Though there's little to show for it now beyond the star-shaped Fuerte de San Diego and a few rusty freighters tied up along the quayside, Acapulco was from the sixteenth century one of Mexico's most important ports, the destination of the famous Nao de China , which brought silks and spices from Manila and returned laden with payment in Mexican silver. Most of the goods were lugged overland to Veracruz and from there shipped onwards to Spain.
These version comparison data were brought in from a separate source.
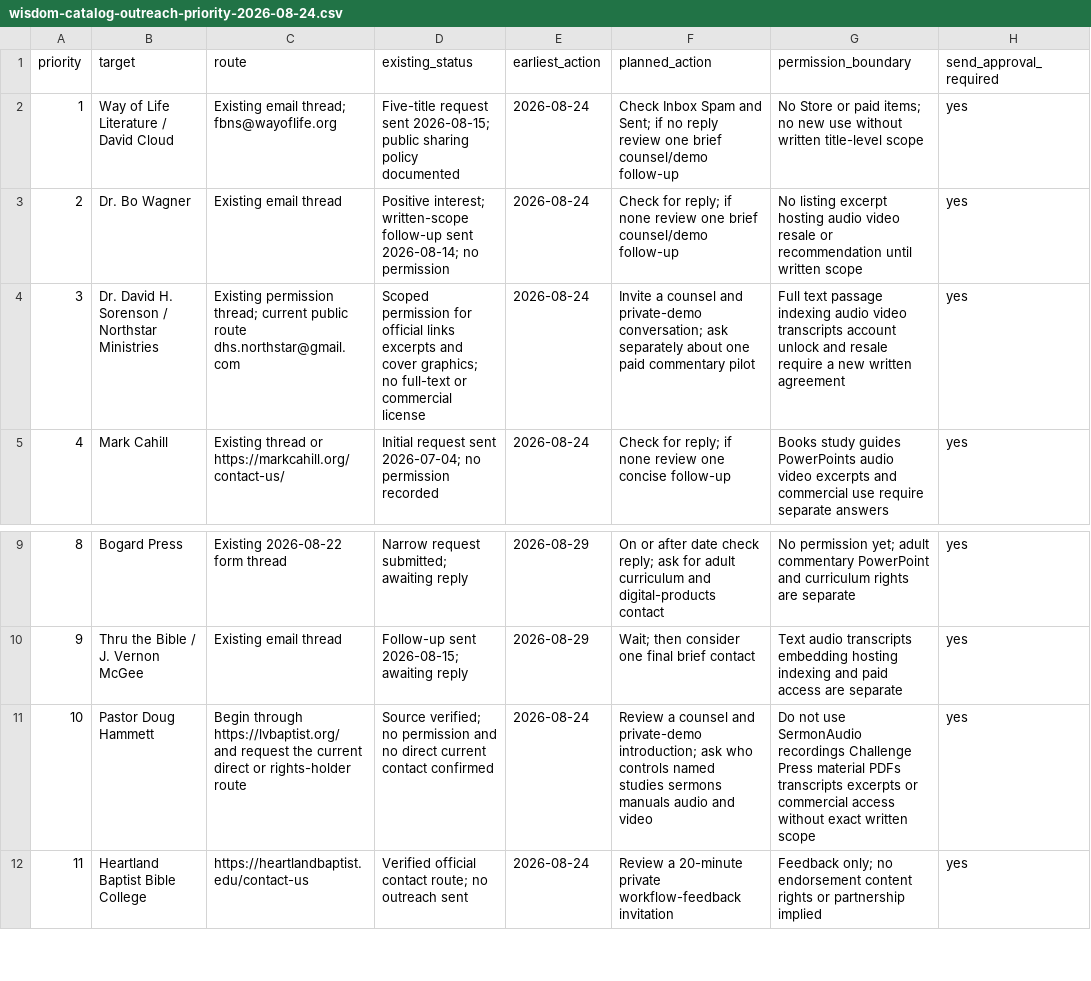
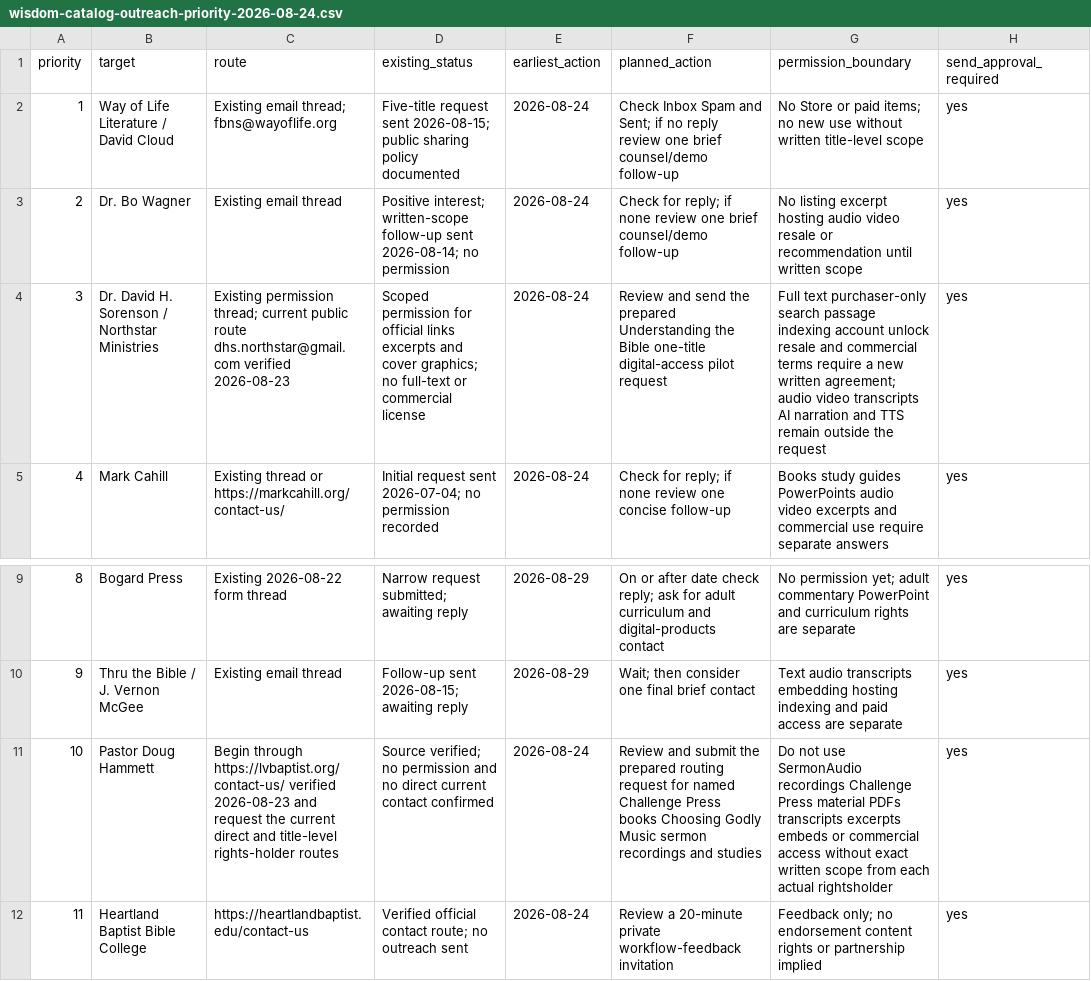
Before and after one commit to scheerfactor/bible-study-app, a CSV file: data/library/acquisition/wisdom-catalog-outreach-priority-2026-08-24.csv, drawn as a sheet; only a part is shown, gaps mark what is left out.

```diff
--- a/data/library/acquisition/wisdom-catalog-outreach-priority-2026-08-24.csv
+++ b/data/library/acquisition/wisdom-catalog-outreach-priority-2026-08-24.csv
@@ -3,3 +3,3 @@ priority,target,route,existing_status,earliest_action,planned_action,permission_
 2,Dr. Bo Wagner,Existing email thread,"Positive interest; written-scope follow-up sent 2026-08-14; no permission",2026-08-24,"Check for reply; if none review one brief counsel/demo follow-up","No listing excerpt hosting audio video resale or recommendation until written scope",yes
-3,Dr. David H. Sorenson / Northstar Ministries,"Existing permission thread; current public route dhs.northstar@gmail.com","Scoped permission for official links excerpts and cover graphics; no full-text or commercial license",2026-08-24,"Invite a counsel and private-demo conversation; ask separately about one paid commentary pilot","Full text passage indexing audio video transcripts account unlock and resale require a new written agreement",yes
+3,Dr. David H. Sorenson / Northstar Ministries,"Existing permission thread; current public route dhs.northstar@gmail.com verified 2026-08-23","Scoped permission for official links excerpts and cover graphics; no full-text or commercial license",2026-08-24,"Review and send the prepared Understanding the Bible one-title digital-access pilot request","Full text purchaser-only search passage indexing account unlock resale and commercial terms require a new written agreement; audio video transcripts AI narration and TTS remain outside the request",yes
 4,Mark Cahill,Existing thread or https://markcahill.org/contact-us/,"Initial request sent 2026-07-04; no permission recorded",2026-08-24,"Check for reply; if none review one concise follow-up","Books study guides PowerPoints audio video excerpts and commercial use require separate answers",yes
@@ -10,3 +10,3 @@ priority,target,route,existing_status,earliest_action,planned_action,permission_
 9,Thru the Bible / J. Vernon McGee,Existing email thread,"Follow-up sent 2026-08-15; awaiting reply",2026-08-29,"Wait; then consider one final brief contact","Text audio transcripts embedding hosting indexing and paid access are separate",yes
-10,Pastor Doug Hammett,"Begin through https://lvbaptist.org/ and request the current direct or rights-holder route","Source verified; no permission and no direct current contact confirmed",2026-08-24,"Review a counsel and private-demo introduction; ask who controls named studies sermons manuals audio and video","Do not use SermonAudio recordings Challenge Press material PDFs transcripts excerpts or commercial access without exact written scope",yes
+10,Pastor Doug Hammett,"Begin through https://lvbaptist.org/contact-us/ verified 2026-08-23 and request the current direct and title-level rights-holder routes","Source verified; no permission and no direct current contact confirmed",2026-08-24,"Review and submit the prepared routing request for named Challenge Press books Choosing Godly Music sermon recordings and studies","Do not use SermonAudio recordings Challenge Press material PDFs transcripts excerpts embeds or commercial access without exact written scope from each actual rightsholder",yes
 11,Heartland Baptist Bible College,https://heartlandbaptist.edu/contact-us,"Verified official contact route; no outreach sent",2026-08-24,"Review a 20-minute private workflow-feedback invitation","Feedback only; no endorsement content rights or partnership implied",yes
```
Also changed, not shown: data/library/acquisition/monday-author-publisher-outreach-2026-08-24.csv, 4 other files.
Mexican Independence, Spain's decline and the direct route around southern Africa combined to kill the trade off, but for nearly three hundred years the shipping route between Acapulco and the Far East was among the most prized and preyed upon in the world, attracting at some time or other (if you believe all the stories) every pirate worth the name. In one such raid, in 1743, Lord Anson (the "Father of the British Navy") picked up silver worth as much as £400,000 sterling from a single galleon and altogether, with the captured ship and the rest of its cargo and crew, collected booty worth over a million even then.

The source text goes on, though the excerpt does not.